(Beginning of DATA EXTRACT)

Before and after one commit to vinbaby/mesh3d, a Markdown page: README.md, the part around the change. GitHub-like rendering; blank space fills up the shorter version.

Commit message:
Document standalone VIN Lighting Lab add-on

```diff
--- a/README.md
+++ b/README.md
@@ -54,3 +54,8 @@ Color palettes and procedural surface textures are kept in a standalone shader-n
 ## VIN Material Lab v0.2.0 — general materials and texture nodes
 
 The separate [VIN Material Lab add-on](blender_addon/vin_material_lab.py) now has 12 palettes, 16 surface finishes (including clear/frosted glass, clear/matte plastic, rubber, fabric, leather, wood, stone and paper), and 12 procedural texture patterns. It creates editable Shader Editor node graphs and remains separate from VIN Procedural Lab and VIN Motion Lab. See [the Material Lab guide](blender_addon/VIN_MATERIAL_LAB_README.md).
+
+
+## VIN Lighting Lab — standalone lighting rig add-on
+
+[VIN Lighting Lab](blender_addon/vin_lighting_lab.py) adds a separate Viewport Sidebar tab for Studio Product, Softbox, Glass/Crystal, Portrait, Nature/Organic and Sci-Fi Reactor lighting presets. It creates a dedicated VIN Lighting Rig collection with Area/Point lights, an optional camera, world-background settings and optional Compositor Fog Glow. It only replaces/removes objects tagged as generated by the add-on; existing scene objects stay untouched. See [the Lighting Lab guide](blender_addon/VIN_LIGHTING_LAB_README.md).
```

(End of DATA EXTRACT)

### WORK REQUIRED:
With "standalone" as the search string, filter the records and return each line that has it.

### RESPONSE FOR THIS EXERCISE:
Document standalone VIN Lighting Lab add-on
@@ -54,3 +54,8 @@ Color palettes and procedural surface textures are kept in a standalone shader-n
+## VIN Lighting Lab — standalone lighting rig add-on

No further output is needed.